> [WORK INSTRUCTION] In the entries that follow, say how many lines contain the string "sheet". Give no other words.

> [RECORDS FOR THE EXERCISE]
****************************************

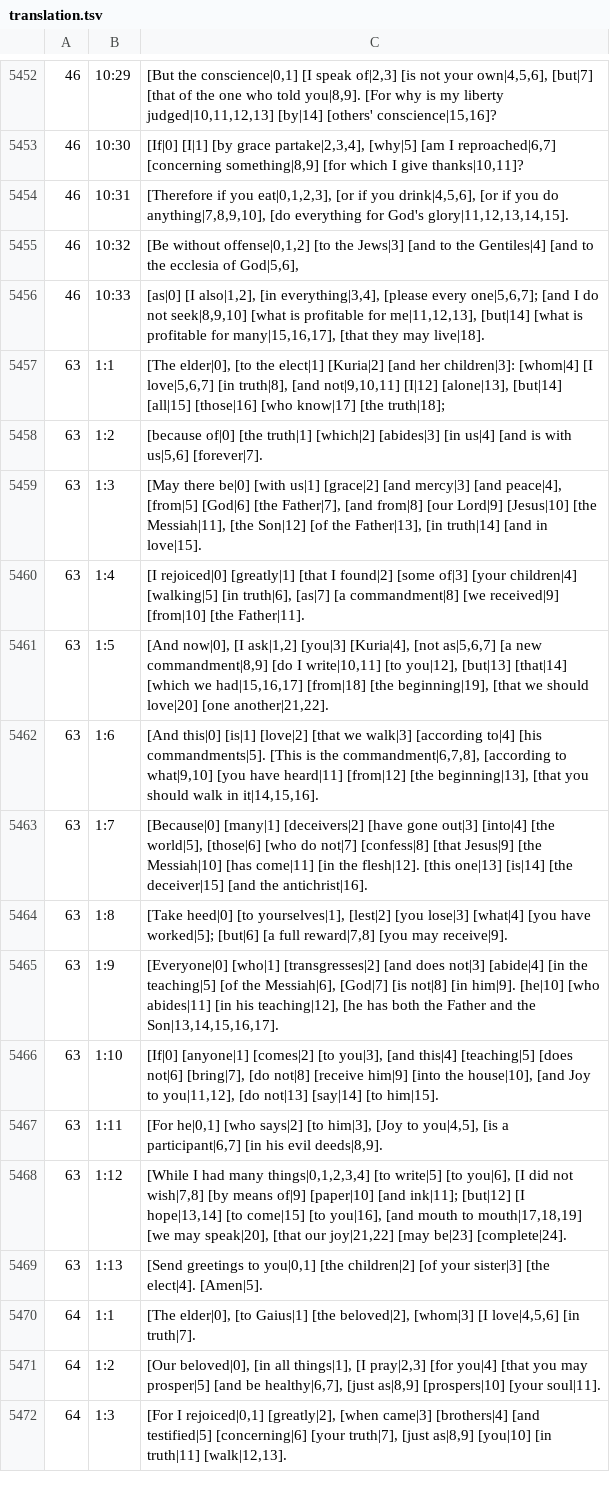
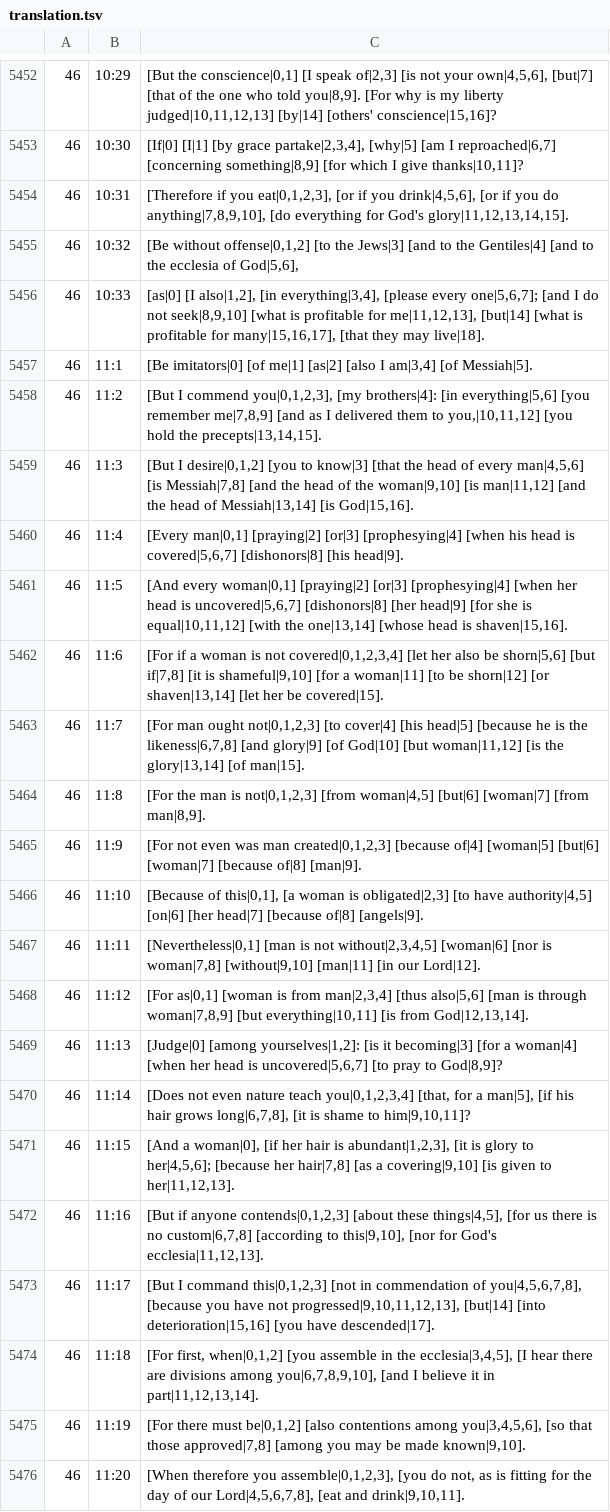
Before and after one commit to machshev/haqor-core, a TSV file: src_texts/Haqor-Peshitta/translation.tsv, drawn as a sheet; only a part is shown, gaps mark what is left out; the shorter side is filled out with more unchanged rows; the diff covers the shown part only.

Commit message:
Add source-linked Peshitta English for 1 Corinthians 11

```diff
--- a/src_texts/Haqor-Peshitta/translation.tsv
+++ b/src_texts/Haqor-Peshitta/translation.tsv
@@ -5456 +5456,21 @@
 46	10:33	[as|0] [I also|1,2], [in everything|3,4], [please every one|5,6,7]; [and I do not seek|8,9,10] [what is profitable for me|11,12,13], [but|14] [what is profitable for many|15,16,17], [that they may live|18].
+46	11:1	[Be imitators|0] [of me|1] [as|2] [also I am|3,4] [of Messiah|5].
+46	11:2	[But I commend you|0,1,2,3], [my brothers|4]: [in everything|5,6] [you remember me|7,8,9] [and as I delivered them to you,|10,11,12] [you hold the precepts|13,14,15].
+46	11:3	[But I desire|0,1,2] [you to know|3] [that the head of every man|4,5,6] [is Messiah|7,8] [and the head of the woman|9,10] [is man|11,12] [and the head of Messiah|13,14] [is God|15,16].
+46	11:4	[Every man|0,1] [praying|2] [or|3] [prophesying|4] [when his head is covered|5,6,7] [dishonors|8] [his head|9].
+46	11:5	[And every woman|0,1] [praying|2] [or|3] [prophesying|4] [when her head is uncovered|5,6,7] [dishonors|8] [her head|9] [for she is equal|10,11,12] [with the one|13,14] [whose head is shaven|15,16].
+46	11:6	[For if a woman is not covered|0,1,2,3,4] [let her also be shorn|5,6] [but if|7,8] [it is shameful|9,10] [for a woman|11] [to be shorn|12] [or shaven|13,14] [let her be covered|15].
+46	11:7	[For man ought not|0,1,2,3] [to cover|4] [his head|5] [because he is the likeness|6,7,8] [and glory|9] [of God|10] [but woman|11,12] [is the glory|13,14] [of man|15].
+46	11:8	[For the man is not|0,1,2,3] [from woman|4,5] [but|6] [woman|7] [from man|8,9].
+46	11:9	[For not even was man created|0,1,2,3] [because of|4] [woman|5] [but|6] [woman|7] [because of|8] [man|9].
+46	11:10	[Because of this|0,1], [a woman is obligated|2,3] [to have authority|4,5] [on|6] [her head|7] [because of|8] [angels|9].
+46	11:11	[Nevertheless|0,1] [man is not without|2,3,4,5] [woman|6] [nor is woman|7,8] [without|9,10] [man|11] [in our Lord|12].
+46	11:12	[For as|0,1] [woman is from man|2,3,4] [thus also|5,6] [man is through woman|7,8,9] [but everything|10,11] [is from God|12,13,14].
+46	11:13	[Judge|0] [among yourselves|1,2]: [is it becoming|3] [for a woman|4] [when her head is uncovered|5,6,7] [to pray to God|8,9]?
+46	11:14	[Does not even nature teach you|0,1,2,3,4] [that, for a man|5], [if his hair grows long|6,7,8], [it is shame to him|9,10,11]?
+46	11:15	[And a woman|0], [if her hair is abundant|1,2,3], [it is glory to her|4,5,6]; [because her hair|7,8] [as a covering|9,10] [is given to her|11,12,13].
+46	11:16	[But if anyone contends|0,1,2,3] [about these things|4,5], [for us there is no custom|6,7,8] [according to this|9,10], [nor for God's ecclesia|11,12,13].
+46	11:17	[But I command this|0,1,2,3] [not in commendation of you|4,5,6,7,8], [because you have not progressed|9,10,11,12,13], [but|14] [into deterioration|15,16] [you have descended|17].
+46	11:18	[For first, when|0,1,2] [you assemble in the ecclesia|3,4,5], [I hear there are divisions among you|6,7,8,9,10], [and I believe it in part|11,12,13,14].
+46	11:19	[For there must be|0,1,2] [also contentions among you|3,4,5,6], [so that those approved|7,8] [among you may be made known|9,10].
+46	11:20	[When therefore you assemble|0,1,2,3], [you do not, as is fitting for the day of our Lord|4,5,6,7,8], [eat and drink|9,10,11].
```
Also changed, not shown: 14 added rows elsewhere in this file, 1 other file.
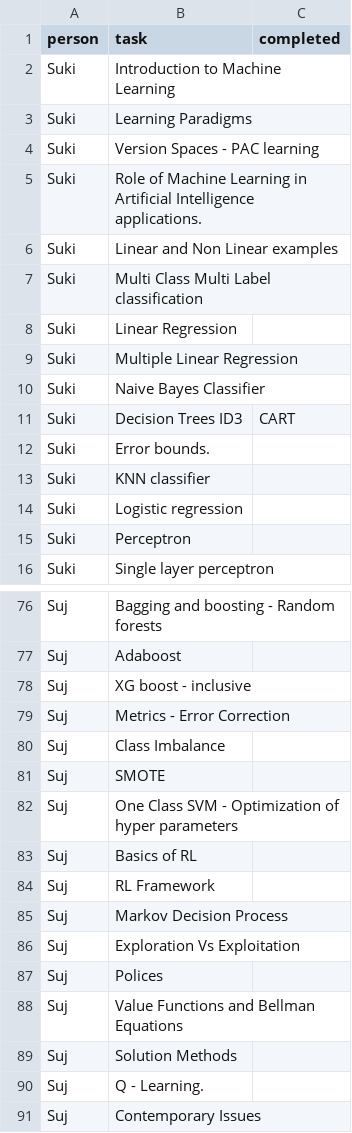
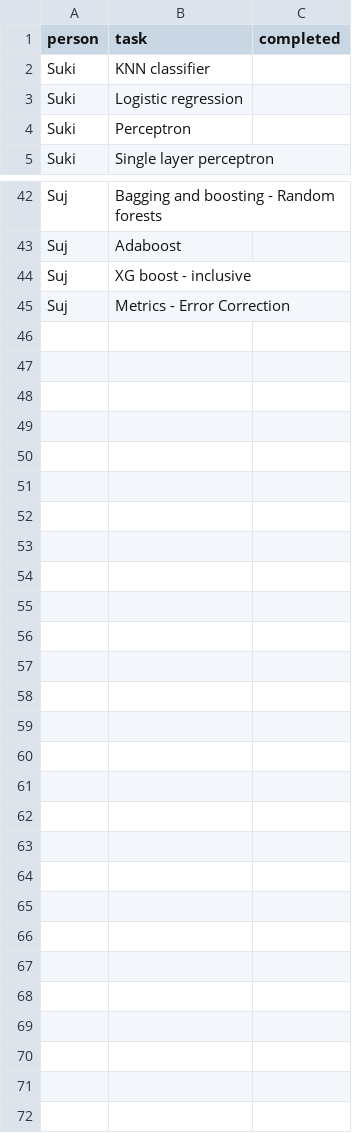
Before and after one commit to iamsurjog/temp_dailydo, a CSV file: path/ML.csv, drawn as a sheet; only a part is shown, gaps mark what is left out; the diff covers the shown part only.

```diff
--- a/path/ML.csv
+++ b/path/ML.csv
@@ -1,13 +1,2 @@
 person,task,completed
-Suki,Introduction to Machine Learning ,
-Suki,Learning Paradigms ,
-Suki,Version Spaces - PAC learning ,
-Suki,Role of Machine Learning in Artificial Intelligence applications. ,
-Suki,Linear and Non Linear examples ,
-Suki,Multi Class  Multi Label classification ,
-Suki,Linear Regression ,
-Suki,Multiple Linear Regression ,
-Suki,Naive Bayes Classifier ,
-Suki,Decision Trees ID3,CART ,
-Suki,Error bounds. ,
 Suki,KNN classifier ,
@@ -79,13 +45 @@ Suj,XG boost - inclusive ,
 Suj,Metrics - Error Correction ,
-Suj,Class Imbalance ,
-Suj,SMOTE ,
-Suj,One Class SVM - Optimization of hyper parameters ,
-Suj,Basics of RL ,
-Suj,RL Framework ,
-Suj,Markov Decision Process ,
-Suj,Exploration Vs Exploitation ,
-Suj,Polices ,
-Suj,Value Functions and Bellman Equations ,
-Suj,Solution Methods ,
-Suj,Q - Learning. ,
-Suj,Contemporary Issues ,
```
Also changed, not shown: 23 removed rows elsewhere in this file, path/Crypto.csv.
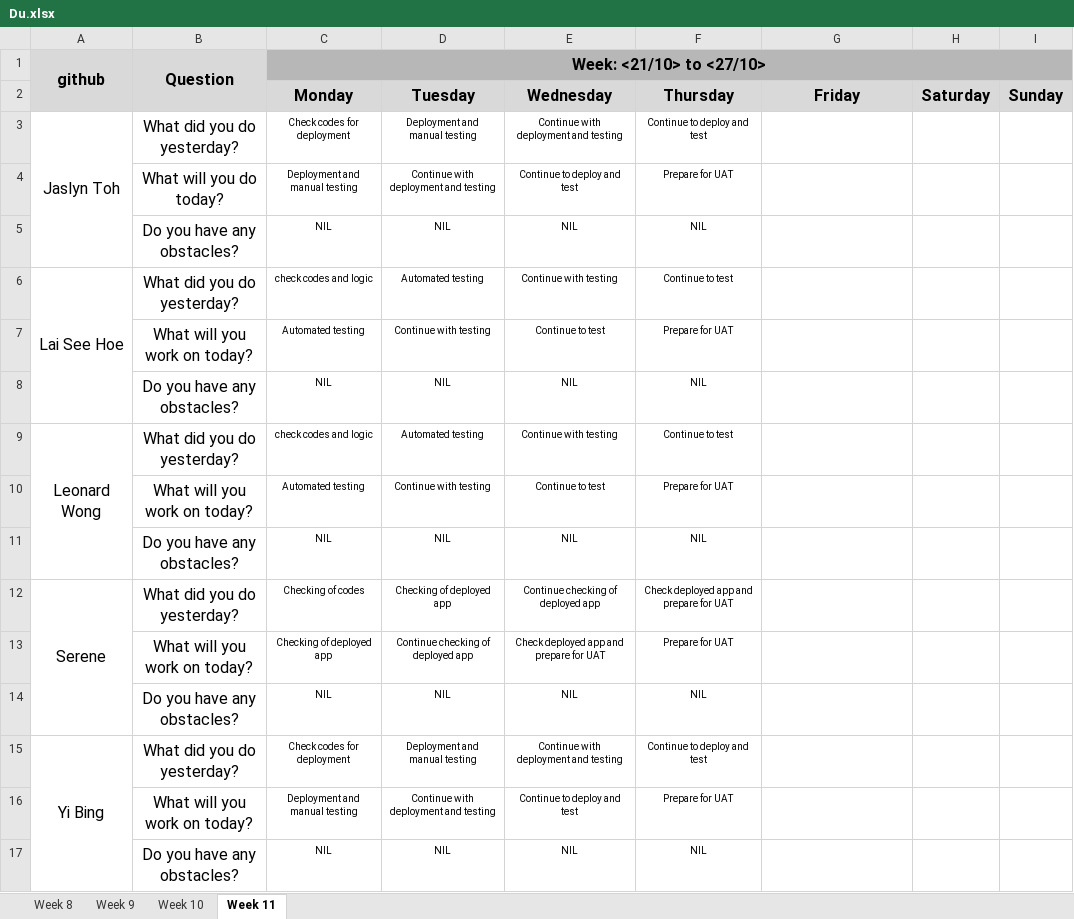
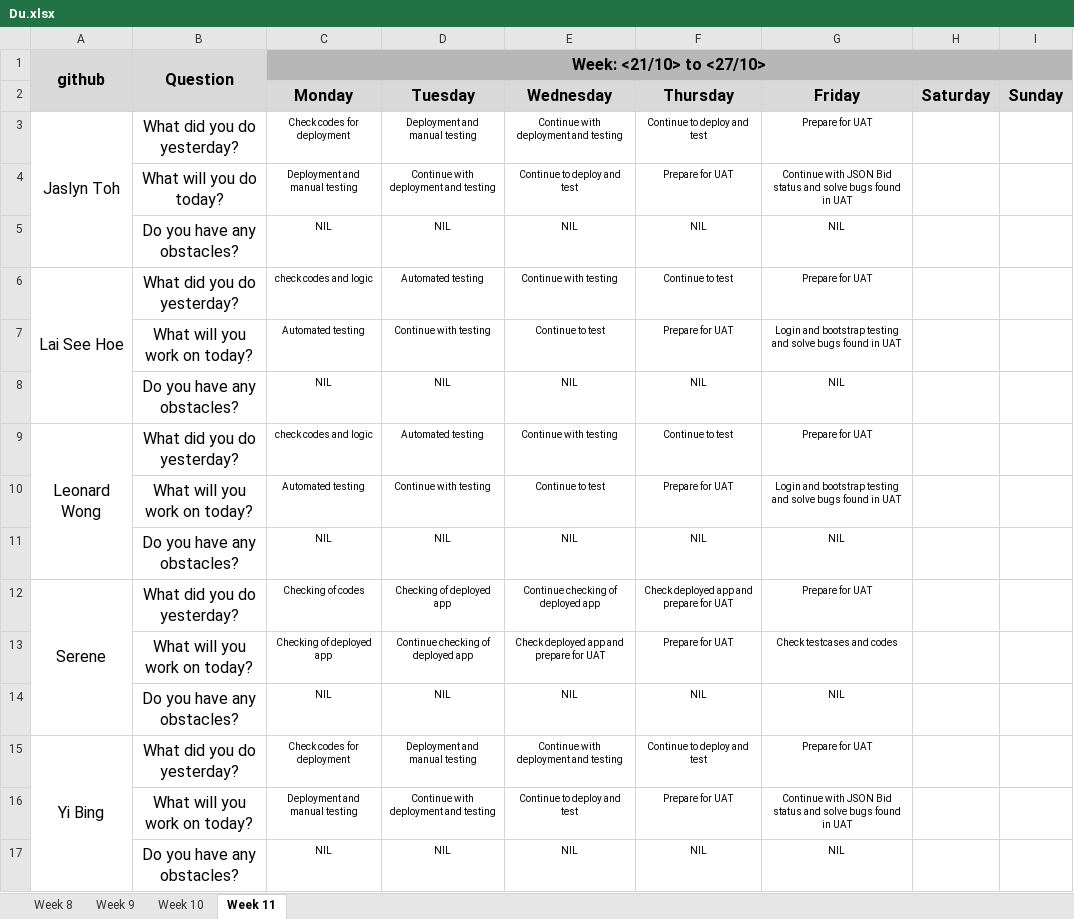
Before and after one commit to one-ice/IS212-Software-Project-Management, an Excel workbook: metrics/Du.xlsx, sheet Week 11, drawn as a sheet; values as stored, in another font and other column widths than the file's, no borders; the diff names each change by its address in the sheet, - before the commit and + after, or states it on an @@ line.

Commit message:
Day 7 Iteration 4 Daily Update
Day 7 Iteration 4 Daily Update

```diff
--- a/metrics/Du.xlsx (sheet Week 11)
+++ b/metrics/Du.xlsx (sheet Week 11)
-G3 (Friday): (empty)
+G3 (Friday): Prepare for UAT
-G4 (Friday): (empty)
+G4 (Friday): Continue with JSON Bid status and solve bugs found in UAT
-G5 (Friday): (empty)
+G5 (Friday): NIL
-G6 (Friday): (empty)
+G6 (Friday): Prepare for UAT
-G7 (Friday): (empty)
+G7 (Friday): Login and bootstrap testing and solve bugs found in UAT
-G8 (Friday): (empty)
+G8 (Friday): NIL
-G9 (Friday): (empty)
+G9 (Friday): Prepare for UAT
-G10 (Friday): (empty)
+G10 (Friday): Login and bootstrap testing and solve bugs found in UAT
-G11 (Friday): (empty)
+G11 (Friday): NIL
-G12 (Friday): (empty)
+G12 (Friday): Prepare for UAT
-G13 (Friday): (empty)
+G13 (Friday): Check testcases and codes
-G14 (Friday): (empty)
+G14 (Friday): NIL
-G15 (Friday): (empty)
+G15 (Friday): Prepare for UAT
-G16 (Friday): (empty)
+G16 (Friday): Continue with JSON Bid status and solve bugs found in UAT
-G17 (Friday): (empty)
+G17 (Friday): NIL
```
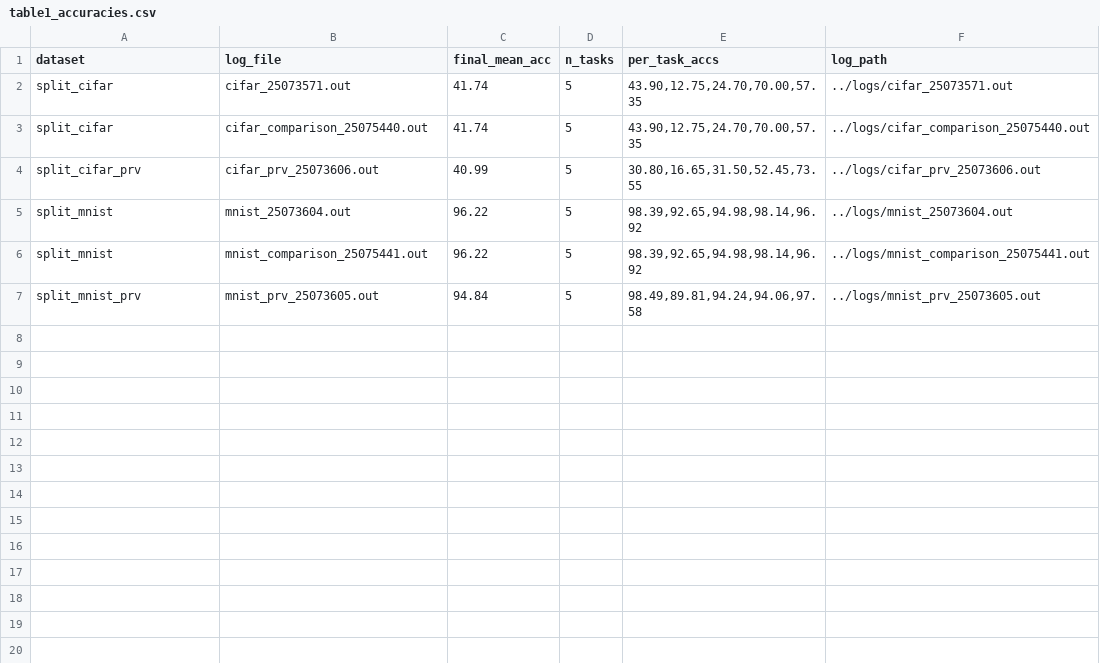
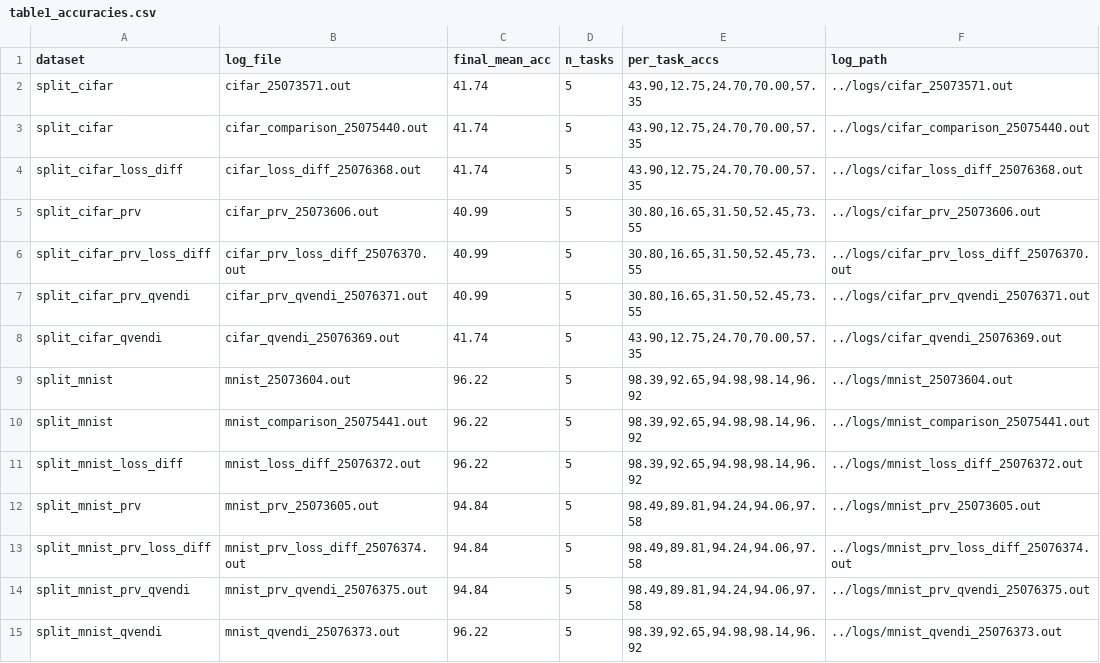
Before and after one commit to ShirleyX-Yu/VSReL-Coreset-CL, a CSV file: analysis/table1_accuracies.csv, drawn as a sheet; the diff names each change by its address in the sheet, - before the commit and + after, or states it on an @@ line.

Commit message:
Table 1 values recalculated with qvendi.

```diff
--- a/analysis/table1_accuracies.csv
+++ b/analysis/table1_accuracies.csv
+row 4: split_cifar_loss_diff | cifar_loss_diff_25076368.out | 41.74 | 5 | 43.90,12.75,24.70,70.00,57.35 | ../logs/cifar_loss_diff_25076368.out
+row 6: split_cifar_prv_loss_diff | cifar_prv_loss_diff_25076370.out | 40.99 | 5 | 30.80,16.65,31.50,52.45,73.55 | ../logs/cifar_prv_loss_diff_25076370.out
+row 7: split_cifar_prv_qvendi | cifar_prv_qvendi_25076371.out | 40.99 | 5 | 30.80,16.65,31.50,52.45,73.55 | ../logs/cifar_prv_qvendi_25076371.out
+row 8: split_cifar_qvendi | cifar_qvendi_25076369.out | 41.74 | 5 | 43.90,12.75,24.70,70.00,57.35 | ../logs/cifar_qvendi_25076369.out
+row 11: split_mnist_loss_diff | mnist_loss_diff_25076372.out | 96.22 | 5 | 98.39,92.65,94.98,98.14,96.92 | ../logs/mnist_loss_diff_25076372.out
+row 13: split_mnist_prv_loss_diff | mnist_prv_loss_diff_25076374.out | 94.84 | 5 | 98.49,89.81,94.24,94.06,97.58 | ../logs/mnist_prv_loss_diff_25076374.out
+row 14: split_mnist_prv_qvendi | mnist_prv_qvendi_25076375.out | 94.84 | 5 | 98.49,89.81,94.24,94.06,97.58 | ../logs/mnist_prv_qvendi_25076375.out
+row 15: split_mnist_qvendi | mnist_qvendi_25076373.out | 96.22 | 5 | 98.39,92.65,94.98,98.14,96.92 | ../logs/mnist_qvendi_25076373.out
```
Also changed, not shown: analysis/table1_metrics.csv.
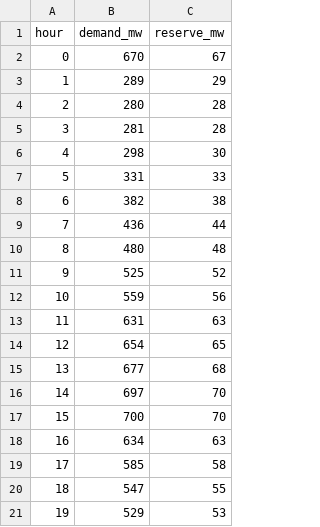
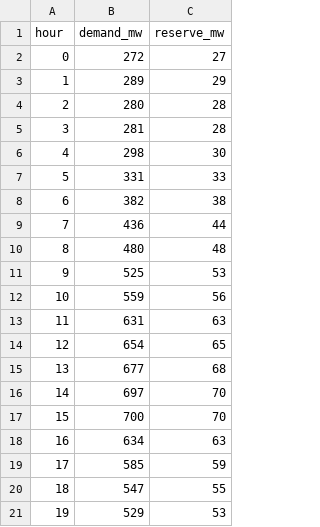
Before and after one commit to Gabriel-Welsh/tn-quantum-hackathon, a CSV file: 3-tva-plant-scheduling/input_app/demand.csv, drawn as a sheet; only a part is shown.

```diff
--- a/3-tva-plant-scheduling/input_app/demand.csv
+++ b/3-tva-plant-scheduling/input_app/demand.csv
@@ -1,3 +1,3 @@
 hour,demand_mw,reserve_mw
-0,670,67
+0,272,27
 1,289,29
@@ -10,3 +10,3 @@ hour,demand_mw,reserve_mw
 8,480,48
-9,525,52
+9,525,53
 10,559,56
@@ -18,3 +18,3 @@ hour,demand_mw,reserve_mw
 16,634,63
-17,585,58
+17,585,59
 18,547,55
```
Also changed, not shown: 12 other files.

****************************************

> [RESPONSE FOR THIS EXERCISE] 7